Interview with Artist Fyodor Pavlov by A. Hayden
Q. When did you discover your love of illustration?
I loved drawing ever since I can remember. I was lucky to grow up in a city and country (Moscow, Russia) that was very visually stimulating and inspiring, and in a family of mathematicians and economists, this was something very different that I took to very early on.
Q. Many of your pieces are of historical figures, pin-ups and provocative themes. What inspires you?
History and sexuality. Despite the fact that these two things are all around us in the world, I think a lot of it is very much under the surface of lowest common denominator mainstream culture, and something I want to showcase more of in my art.
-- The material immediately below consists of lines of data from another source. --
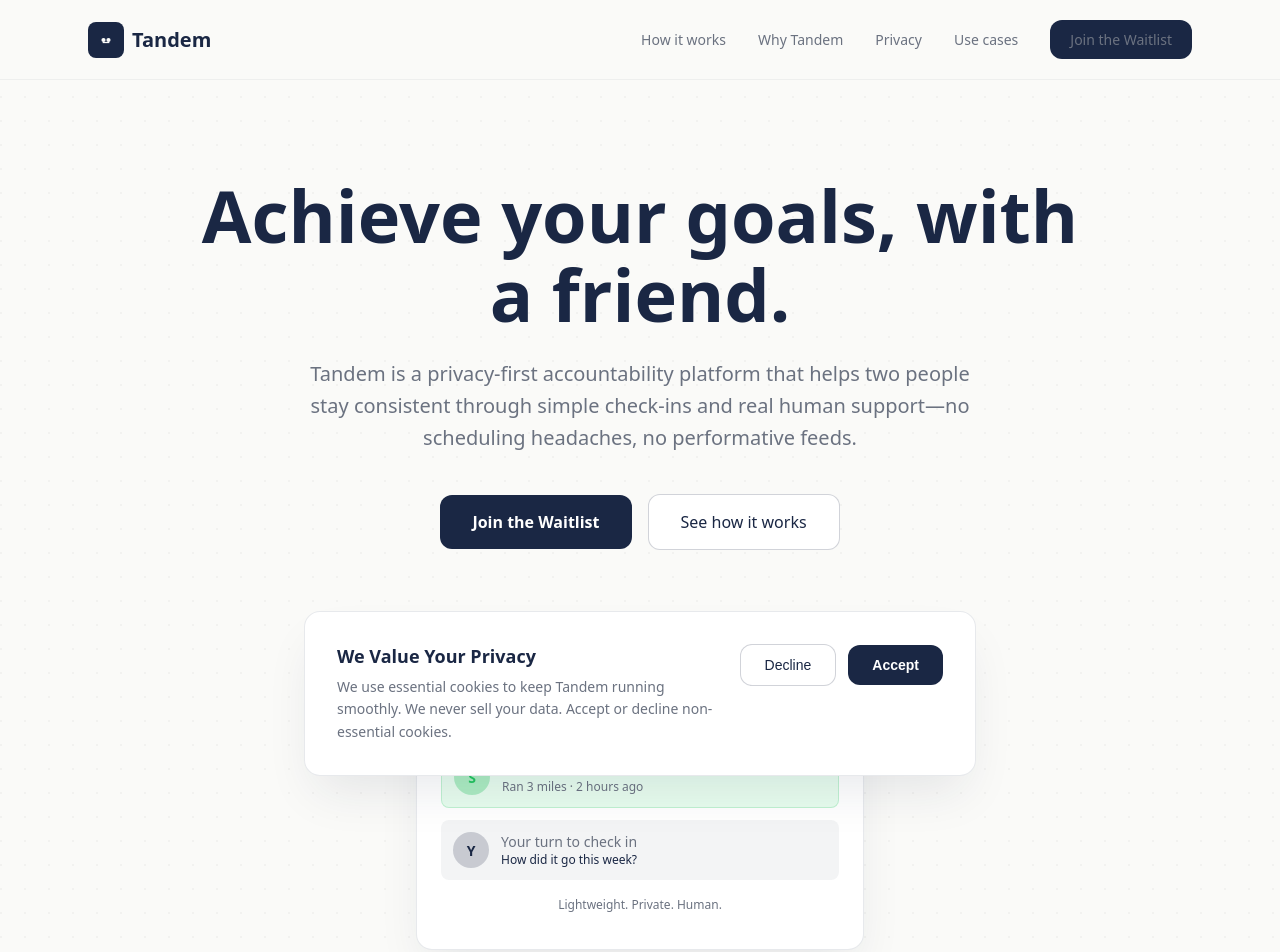
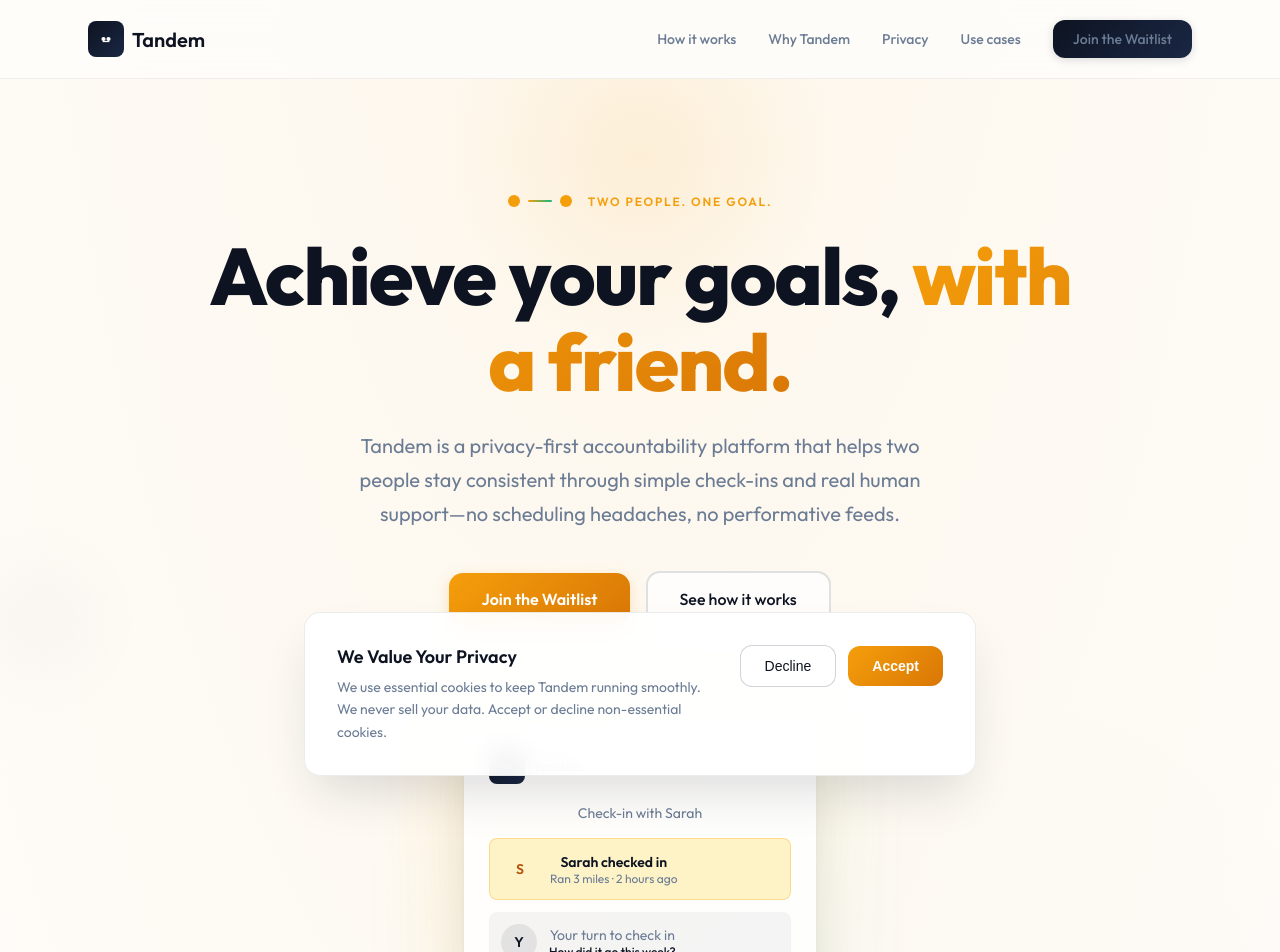
Before and after one commit to quicktest007/tandem, a React (Vite) app: page / in a window 1280 px wide. Shown: the top 952 px of the page. Built offline with nearby package versions, Linux system fonts and the light colour scheme.

Commit message:
Add Google Fonts and enhance styling in index.css and Hero component

```diff
--- a/index.html
+++ b/index.html
@@ -2,6 +2,9 @@
 <html lang="en">
   <head>
     <meta charset="UTF-8" />
+    <link rel="preconnect" href="https://fonts.googleapis.com" />
+    <link rel="preconnect" href="https://fonts.gstatic.com" crossorigin />
+    <link href="https://fonts.googleapis.com/css2?family=Outfit:wght@300;400;500;600;700;800&display=swap" rel="stylesheet" />
     <meta name="viewport" content="width=device-width, initial-scale=1.0" />
     <meta name="description" content="Tandem – A privacy-first accountability tool that helps you stay consistent with your goals through genuine human connection." />
     <title>Tandem – Achieve your goals, with a friend.</title>
--- a/src/components/Hero.jsx
+++ b/src/components/Hero.jsx
@@ -9,8 +9,23 @@
 
   return (
     <section className="hero" aria-labelledby="hero-heading">
+      <div className="hero-bg-shapes">
+        <div className="hero-shape hero-shape-1" aria-hidden="true" />
+        <div className="hero-shape hero-shape-2" aria-hidden="true" />
+        <div className="hero-shape hero-shape-3" aria-hidden="true" />
+      </div>
+
       <div className="hero-inner">
-        <h1 id="hero-heading">Achieve your goals, with a friend.</h1>
+        <div className="hero-connection">
+          <span className="hero-connection-dot" />
+          <span className="hero-connection-line" />
+          <span className="hero-connection-dot" />
+          <span className="hero-connection-label" style={{ marginLeft: '0.5rem' }}>Two people. One goal.</span>
+        </div>
+
+        <h1 id="hero-heading">
+          Achieve your goals, <span className="gradient-text">with a friend.</span>
+        </h1>
         <p className="hero-sub">
           Tandem is a privacy-first accountability platform that helps two people stay consistent through simple check-ins and real human support—no scheduling headaches, no performative feeds.
         </p>
--- a/src/index.css
+++ b/src/index.css
@@ -1,11 +1,16 @@
-/* Tandem – Plain CSS (no Tailwind) */
+/* Tandem – Distinctive design system */
 :root {
-  --navy: #1a2744;
-  --navy-dark: #0f1729;
-  --off-white: #fafaf8;
-  --muted: #6b7280;
-  --accent: #22c55e;
-  --accent-muted: #86efac;
+  --navy: #0d1321;
+  --navy-light: #1a2744;
+  --navy-dark: #060a10;
+  --off-white: #f8f6f3;
+  --cream: #fefdfb;
+  --muted: #6b7c94;
+  --accent: #f59e0b;
+  --accent-soft: #fef3c7;
+  --accent-glow: rgba(245, 158, 11, 0.25);
+  --success: #10b981;
+  --success-soft: #d1fae5;
 }
 
 * {
@@ -18,16 +23,19 @@
 
 body {
   margin: 0;
-  font-family: system-ui, -apple-system, sans-serif;
+  font-family: 'Outfit', system-ui, -apple-system, sans-serif;
   color: var(--navy);
-  background: var(--off-white);
+  background: var(--cream);
   -webkit-font-smoothing: antialiased;
 }
 
 .app {
   min-height: 100vh;
-  background-image: radial-gradient(circle at 1px 1px, rgba(0,0,0,0.03) 1px, transparent 0);
-  background-size: 24px 24px;
+  background:
+    radial-gradient(ellipse 80% 50% at 50% -10%, rgba(245, 158, 11, 0.08), transparent),
+    radial-gradient(ellipse 60% 40% at 80% 50%, rgba(26, 39, 68, 0.04), transparent),
+    radial-gradient(ellipse 50% 30% at 20% 80%, rgba(16, 185, 129, 0.05), transparent),
+    var(--cream);
 }
 
 /* Header */
@@ -35,8 +43,9 @@
   position: sticky;
   top: 0;
   z-index: 50;
-  background: rgba(250, 250, 248, 0.95);
-  border-bottom: 1px solid rgba(26, 39, 68, 0.05);
+  background: rgba(254, 253, 251, 0.85);
+  backdrop-filter: blur(12px);
+  border-bottom: 1px solid rgba(13, 19, 33, 0.06);
 }
 
 .header-inner {
@@ -63,7 +72,7 @@
 .logo-icon {
   width: 2.25rem;
   height: 2.25rem;
-  background: var(--navy);
+  background: linear-gradient(135deg, var(--navy) 0%, var(--navy-light) 100%);
   border-radius: 0.5rem;
   display: flex;
   align-items: center;
@@ -73,7 +82,7 @@
 .logo-icon svg {
   width: 1.25rem;
   height: 1.25rem;
-  color: var(--off-white);
+  color: var(--cream);
 }
 
 .header-nav {
@@ -101,13 +110,19 @@
   font-size: 0.875rem;
   font-weight: 600;
   color: white;
-  background: var(--navy);
+  background: linear-gradient(135deg, var(--navy) 0%, var(--navy-light) 100%);
   padding: 0.625rem 1.25rem;
   border-radius: 0.75rem;
   text-decoration: none;
+  box-shadow: 0 2px 8px rgba(13, 19, 33, 0.15);
+  transition: transform 0.2s, box-shadow 0.2s;
 }
 
-.header-cta:hover { background: var(--navy-dark); }
+.header-cta:hover {
+  background: var(--navy-dark);
+  transform: translateY(-1px);
+  box-shadow: 0 4px 12px rgba(13, 19, 33, 0.2);
+}
 
 .mobile-menu-btn {
   display: flex;
@@ -123,7 +138,7 @@
 }
 
 .mobile-nav {
-  border-top: 1px solid rgba(26, 39, 68, 0.05);
+  border-top: 1px solid rgba(13, 19, 33, 0.06);
   padding: 1rem 1.5rem;
   display: flex;
   flex-direction: column;
@@ -147,39 +162,120 @@
 
 /* Hero */
 .hero {
-  padding: 4rem 1.5rem 5rem;
+  padding: 5rem 1.5rem 6rem;
+  position: relative;
+  overflow: hidden;
 }
 
 @media (min-width: 768px) {
-  .hero { padding: 6rem 1.5rem 7rem; }
+  .hero { padding: 7rem 1.5rem 9rem; }
+}
+
+.hero-bg-shapes {
+  position: absolute;
+  inset: 0;
+  pointer-events: none;
+  overflow: hidden;
+}
+
+.hero-shape {
+  position: absolute;
+  border-radius: 50%;
+  opacity: 0.4;
+}
+
+.hero-shape-1 {
+  width: 400px;
+  height: 400px;
+  background: radial-gradient(circle, var(--accent-glow) 0%, transparent 70%);
+  top: -120px;
+  left: 50%;
+  transform: translateX(-50%);
+}
+
+.hero-shape-2 {
+  width: 300px;
+  height: 300px;
+  background: radial-gradient(circle, rgba(16, 185, 129, 0.15) 0%, transparent 70%);
+  bottom: -80px;
+  right: -80px;
+}
+
+.hero-shape-3 {
+  width: 200px;
+  height: 200px;
+  background: radial-gradient(circle, rgba(26, 39, 68, 0.06) 0%, transparent 70%);
+  top: 40%;
+  left: -60px;
 }
 
 .hero-inner {
   max-width: 56rem;
   margin: 0 auto;
   text-align: center;
+  position: relative;
+  z-index: 1;
+}
+
+.hero-connection {
+  display: inline-flex;
+  align-items: center;
+  justify-content: center;
+  gap: 0.5rem;
+  margin-bottom: 1.5rem;
+}
+
+.hero-connection-dot {
+  width: 12px;
+  height: 12px;
+  border-radius: 50%;
+  background: var(--accent);
+}
+
+.hero-connection-line {
+  width: 24px;
+  height: 2px;
+  background: linear-gradient(90deg, var(--accent), var(--success));
+  border-radius: 1px;
+}
+
+.hero-connection-label {
+  font-size: 0.75rem;
+  font-weight: 600;
+  letter-spacing: 0.15em;
+  text-transform: uppercase;
+  color: var(--accent);
 }
 
 .hero h1 {
-  font-size: 2.25rem;
-  font-weight: 700;
+  font-size: 2.5rem;
+  font-weight: 800;
   color: var(--navy);
-  line-height: 1.1;
+  line-height: 1.08;
   margin: 0;
+  letter-spacing: -0.02em;
 }
 
-@media (min-width: 640px) { .hero h1 { font-size: 3rem; } }
-@media (min-width: 768px) { .hero h1 { font-size: 3.75rem; } }
-@media (min-width: 1024px) { .hero h1 { font-size: 4.5rem; } }
+.hero h1 .gradient-text {
+  background: linear-gradient(135deg, var(--accent) 0%, #d97706 100%);
+  -webkit-background-clip: text;
+  -webkit-text-fill-color: transparent;
+  background-clip: text;
+}
+
+@media (min-width: 640px) { .hero h1 { font-size: 3.5rem; } }
+@media (min-width: 768px) { .hero h1 { font-size: 4.25rem; } }
+@media (min-width: 1024px) { .hero h1 { font-size: 5rem; } }
 
 .hero-sub {
   margin-top: 1.5rem;
   font-size: 1.125rem;
+  font-weight: 400;
   color: var(--muted);
-  max-width: 42rem;
+  max-width: 36rem;
   margin-left: auto;
   margin-right: auto;
-  line-height: 1.6;
+  line-height: 1.7;
 }
 
 @media (min-width: 768px) { .hero-sub { font-size: 1.25rem; } }
@@ -201,46 +297,72 @@
   align-items: center;
   justify-content: center;
   padding: 1rem 2rem;
-  background: var(--navy);
+  background: linear-gradient(135deg, var(--accent) 0%, #d97706 100%);
   color: white;
   font-weight: 600;
-  border-radius: 0.75rem;
+  font-size: 1rem;
+  border-radius: 0.875rem;
   text-decoration: none;
-  font-size: 1rem;
+  box-shadow: 0 4px 14px var(--accent-glow);
+  transition: transform 0.2s, box-shadow 0.2s;
 }
 
-.btn-primary:hover { background: var(--navy-dark); }
+.btn-primary:hover {
+  transform: translateY(-2px);
+  box-shadow: 0 8px 24px var(--accent-glow);
+}
 
 .btn-secondary {
   display: inline-flex;
   align-items: center;
   justify-content: center;
   padding: 1rem 2rem;
-  border: 1px solid rgba(26, 39, 68, 0.2);
-  background: white;
+  border: 2px solid rgba(13, 19, 33, 0.12);
+  background: var(--cream);
   color: var(--navy);
   font-weight: 500;
-  border-radius: 0.75rem;
+  border-radius: 0.875rem;
   text-decoration: none;
+  transition: border-color 0.2s, background 0.2s;
 }
 
-.btn-secondary:hover { background: rgba(26, 39, 68, 0.05); }
+.btn-secondary:hover {
+  border-color: var(--accent);
+  background: var(--accent-soft);
+}
 
 .hero-mockup {
   margin-top: 4rem;
-  max-width: 28rem;
+  max-width: 22rem;
   margin-left: auto;
   margin-right: auto;
+  position: relative;
 }
 
-@media (min-width: 768px) { .hero-mockup { margin-top: 5rem; } }
+.hero-mockup::before {
+  content: '';
+  position: absolute;
+  inset: -20px;
+  background: linear-gradient(135deg, var(--accent-glow), rgba(16, 185, 129, 0.1));
+  border-radius: 1.5rem;
+  filter: blur(40px);
+  opacity: 0.6;
+  z-index: 0;
+}
+
+@media (min-width: 768px) { .hero-mockup { margin-top: 6rem; } }
 
 .mockup-card {
-  background: white;
-  border: 1px solid rgba(26, 39, 68, 0.1);
-  border-radius: 1rem;
+  position: relative;
+  z-index: 1;
+  background: rgba(255, 255, 255, 0.9);
+  backdrop-filter: blur(12px);
+  border: 1px solid rgba(255, 255, 255, 0.8);
+  border-radius: 1.25rem;
   padding: 1.5rem;
-  box-shadow: 0 25px 50px -12px rgba(26, 39, 68, 0.1);
+  box-shadow:
+    0 4px 6px -1px rgba(13, 19, 33, 0.06),
+    0 25px 50px -12px rgba(13, 19, 33, 0.12);
 }
 
 .mockup-header {
@@ -262,12 +384,12 @@
 }
 
 .mockup-item.checkin {
-  background: rgba(134, 239, 172, 0.2);
-  border: 1px solid rgba(34, 197, 94, 0.2);
+  background: var(--accent-soft);
+  border: 1px solid rgba(245, 158, 11, 0.3);
 }
 
 .mockup-item.yours {
-  background: rgba(26, 39, 68, 0.05);
+  background: rgba(13, 19, 33, 0.04);
 }
 
 .avatar {
@@ -281,22 +403,22 @@
   font-weight: 600;
 }
 
-.avatar-accent { background: rgba(34, 197, 94, 0.3); color: var(--accent); }
-.avatar-navy { background: rgba(26, 39, 68, 0.2); color: var(--navy); }
+.avatar-accent { background: var(--accent-soft); color: #b45309; }
+.avatar-navy { background: rgba(13, 19, 33, 0.08); color: var(--navy); }
 
 /* Sections */
 .section {
   padding: 4rem 1.5rem;
-  border-top: 1px solid rgba(26, 39, 68, 0.05);
+  border-top: 1px solid rgba(13, 19, 33, 0.06);
 }
 
 @media (min-width: 768px) {
   .section { padding: 6rem 1.5rem; }
 }
 
-.section-alt { background: rgba(255,255,255,0.5); }
+.section-alt { background: rgba(255, 255, 255, 0.6); }
 
-.section-privacy { background: rgba(134, 239, 172, 0.1); }
+.section-privacy { background: rgba(245, 158, 11, 0.06); }
 
 .container { max-width: 80rem; margin: 0 auto; }
 
@@ -335,12 +457,17 @@
 
 .pain-card {
   padding: 1.5rem;
-  border-radius: 0.75rem;
-  background: rgba(250, 250, 248, 0.8);
-  border: 1px solid rgba(26, 39, 68, 0.05);
+  border-radius: 0.875rem;
+  background: rgba(255, 255, 255, 0.7);
+  border: 1px solid rgba(13, 19, 33, 0.06);
+  transition: transform 0.2s, box-shadow 0.2s;
 }
 
-.pain-card:hover { border-color: rgba(26, 39, 68, 0.1); }
+.pain-card:hover {
+  border-color: rgba(245, 158, 11, 0.2);
+  transform: translateY(-2px);
+  box-shadow: 0 8px 24px rgba(13, 19, 33, 0.06);
+}
 
 .pain-card h3 {
   font-size: 1rem;
@@ -369,19 +496,24 @@
   display: flex;
   gap: 1rem;
   padding: 1.25rem;
-  border-radius: 0.75rem;
+  border-radius: 0.875rem;
   background: white;
-  border: 1px solid rgba(26, 39, 68, 0.05);
+  border: 1px solid rgba(13, 19, 33, 0.06);
+  transition: transform 0.2s, box-shadow 0.2s, border-color 0.2s;
 }
 
-.pillar-card:hover { border-color: rgba(26, 39, 68, 0.1); box-shadow: 0 10px 15px -3px rgba(26, 39, 68, 0.05); }
+.pillar-card:hover {
+  border-color: rgba(245, 158, 11, 0.25);
+  transform: translateY(-2px);
+  box-shadow: 0 12px 24px rgba(13, 19, 33, 0.08);
+}
 
 .pillar-icon {
   width: 2.5rem;
   height: 2.5rem;
   flex-shrink: 0;
-  background: rgba(134, 239, 172, 0.3);
-  color: var(--accent);
+  background: var(--accent-soft);
+  color: #b45309;
   border-radius: 0.5rem;
   display: flex;
   align-items: center;
@@ -409,13 +541,18 @@
 
 .step-card {
   padding: 1.5rem;
-  border-radius: 0.75rem;
-  background: rgba(250, 250, 248, 0.8);
-  border: 1px solid rgba(26, 39, 68, 0.05);
+  border-radius: 0.875rem;
+  background: rgba(255, 255, 255, 0.7);
+  border: 1px solid rgba(13, 19, 33, 0.06);
   text-align: center;
+  transition: transform 0.2s, box-shadow 0.2s;
 }
 
-.step-card:hover { border-color: rgba(26, 39, 68, 0.1); }
+.step-card:hover {
+  border-color: rgba(245, 158, 11, 0.2);
+  transform: translateY(-2px);
+  box-shadow: 0 8px 24px rgba(13, 19, 33, 0.06);
+}
 
 .step-num {
   display: inline-flex;
@@ -424,7 +561,7 @@
   align-items: center;
   justify-content: center;
   border-radius: 50%;
-  background: var(--navy);
+  background: linear-gradient(135deg, var(--navy) 0%, var(--navy-light) 100%);
   color: white;
   font-size: 0.875rem;
   font-weight: 700;
@@ -446,17 +583,17 @@
 .not-tag {
   padding: 0.5rem 1rem;
   border-radius: 9999px;
-  background: rgba(26, 39, 68, 0.05);
+  background: rgba(13, 19, 33, 0.05);
   color: var(--muted);
   font-size: 0.875rem;
   font-weight: 500;
-  border: 1px solid rgba(26, 39, 68, 0.1);
+  border: 1px solid rgba(13, 19, 33, 0.08);
 }
 
 .highlight-box {
   border-radius: 1rem;
-  background: rgba(134, 239, 172, 0.2);
-  border: 1px solid rgba(34, 197, 94, 0.2);
+  background: linear-gradient(135deg, var(--accent-soft) 0%, rgba(254, 243, 199, 0.5) 100%);
+  border: 1px solid rgba(245, 158, 11, 0.25);
   padding: 2rem;
   text-align: center;
 }
@@ -482,8 +619,8 @@
   width: 2rem;
   height: 2rem;
   flex-shrink: 0;
-  background: rgba(34, 197, 94, 0.2);
-  color: var(--accent);
+  background: var(--success-soft);
+  color: var(--success);
   border-radius: 0.5rem;
   display: flex;
   align-items: center;
@@ -512,18 +649,23 @@
 
 .usecase-card {
   padding: 1.5rem;
-  border-radius: 0.75rem;
-  background: rgba(250, 250, 248, 0.8);
-  border: 1px solid rgba(26, 39, 68, 0.05);
+  border-radius: 0.875rem;
+  background: rgba(255, 255, 255, 0.7);
+  border: 1px solid rgba(13, 19, 33, 0.06);
+  transition: transform 0.2s, box-shadow 0.2s;
 }
 
-.usecase-card:hover { border-color: rgba(26, 39, 68, 0.1); box-shadow: 0 4px 6px -1px rgba(26, 39, 68, 0.05); }
+.usecase-card:hover {
+  border-color: rgba(245, 158, 11, 0.2);
+  transform: translateY(-2px);
+  box-shadow: 0 8px 24px rgba(13, 19, 33, 0.06);
+}
 
 .usecase-icon {
   width: 2.5rem;
   height: 2.5rem;
-  background: rgba(134, 239, 172, 0.3);
-  color: var(--accent);
+  background: var(--accent-soft);
+  color: #b45309;
   border-radius: 0.5rem;
   display: flex;
   align-items: center;
@@ -538,34 +680,38 @@
 
 /* CTA */
 .cta-section {
-  padding: 5rem 1.5rem;
+  padding: 6rem 1.5rem 8rem;
+  background: linear-gradient(180deg, transparent 0%, rgba(245, 158, 11, 0.04) 100%);
 }
 
 @media (min-width: 768px) {
-  .cta-section { padding: 7rem 1.5rem; }
+  .cta-section { padding: 8rem 1.5rem 10rem; }
 }
 
 .cta-inner { max-width: 42rem; margin: 0 auto; text-align: center; }
 
 .cta-inner h2 {
-  font-size: 1.875rem;
-  font-weight: 700;
+  font-size: 2rem;
+  font-weight: 800;
   color: var(--navy);
   line-height: 1.2;
   margin: 0;
+  letter-spacing: -0.02em;
 }
 
-@media (min-width: 768px) { .cta-inner h2 { font-size: 2.25rem; } }
+@media (min-width: 768px) { .cta-inner h2 { font-size: 2.75rem; } }
 
 .cta-inner > p { font-size: 1.125rem; color: var(--muted); margin-top: 1.25rem; }
 
 .cta-inner .btn-wrap { margin-top: 2.5rem; }
 
+.cta-inner .btn-wrap .btn-primary { font-size: 1rem; padding: 1rem 2.25rem; }
+
 /* Footer */
 .footer {
   padding: 3rem 1.5rem 4rem;
-  border-top: 1px solid rgba(26, 39, 68, 0.05);
-  background: rgba(255,255,255,0.3);
+  border-top: 1px solid rgba(13, 19, 33, 0.06);
+  background: rgba(255, 255, 255, 0.5);
 }
 
 .footer-inner {
@@ -613,11 +759,12 @@
   max-width: 42rem;
   margin: 0 auto;
   z-index: 50;
-  background: white;
+  background: rgba(255, 255, 255, 0.95);
+  backdrop-filter: blur(12px);
   border-radius: 1rem;
   padding: 1.5rem;
-  box-shadow: 0 25px 50px -12px rgba(26, 39, 68, 0.1);
-  border: 1px solid rgba(26, 39, 68, 0.1);
+  box-shadow: 0 25px 50px -12px rgba(13, 19, 33, 0.15);
+  border: 1px solid rgba(13, 19, 33, 0.08);
 }
 
 @media (min-width: 640px) {
@@ -662,16 +809,20 @@
 
 .cookie-accept {
   padding: 0.75rem 1.5rem;
-  background: var(--navy);
+  background: linear-gradient(135deg, var(--accent) 0%, #d97706 100%);
   color: white;
   font-size: 0.875rem;
   font-weight: 600;
   border: none;
   border-radius: 0.75rem;
   cursor: pointer;
+  transition: transform 0.2s, box-shadow 0.2s;
 }
 
-.cookie-accept:hover { background: var(--navy-dark); }
+.cookie-accept:hover {
+  transform: translateY(-1px);
+  box-shadow: 0 4px 12px var(--accent-glow);
+}
 
 .icon-sm { width: 1rem; height: 1rem; }
 .icon-md { width: 1.25rem; height: 1.25rem; }
```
And of course the history of sexuality is an even more elusive topic and something that deeply moves and fascinates me, so I think it’s a strong undercurrent in my work.
Q. What artists have most influenced you?
Alhonse Mucha, Aubrey Beardsley, Otto von Dix, my husband Lawrence Gullo, Leon Bakst, Bronzino, Ivan Bilibin, Guido Crepax, J.C. Leyendecker, George Barbier. These are probably the constants, but the list shifts and goes on.
Q. If you could meet anyone (real, fake, alive or dead), who would it be and why?
Well, I have met him (only at a book signing, though I still effectively lost my ability to speak in his presence - but I did manage to give him a drawing!), but I would love to actually sit down and have tea with Mr. Stephen Fry. He’s an incredible Renaissance man, a kind, erudite and fascinating person, and a conversation with him would be the highlight of my life. I would probably bore him to tears.
Q. Who would be your ultimate client?
No, but really, anyone who loves and cares about the things I draw as much as I do. I actually have a couple of clients like that who have been loyal patrons of my art ever since I first began tentatively putting price tags on my work, and I appreciate them very much.
And I’d love to paint a carousel and the walls of a cabaret.
Art by Fyodor Pavlov, visit his tumblr: fyodorpavlov.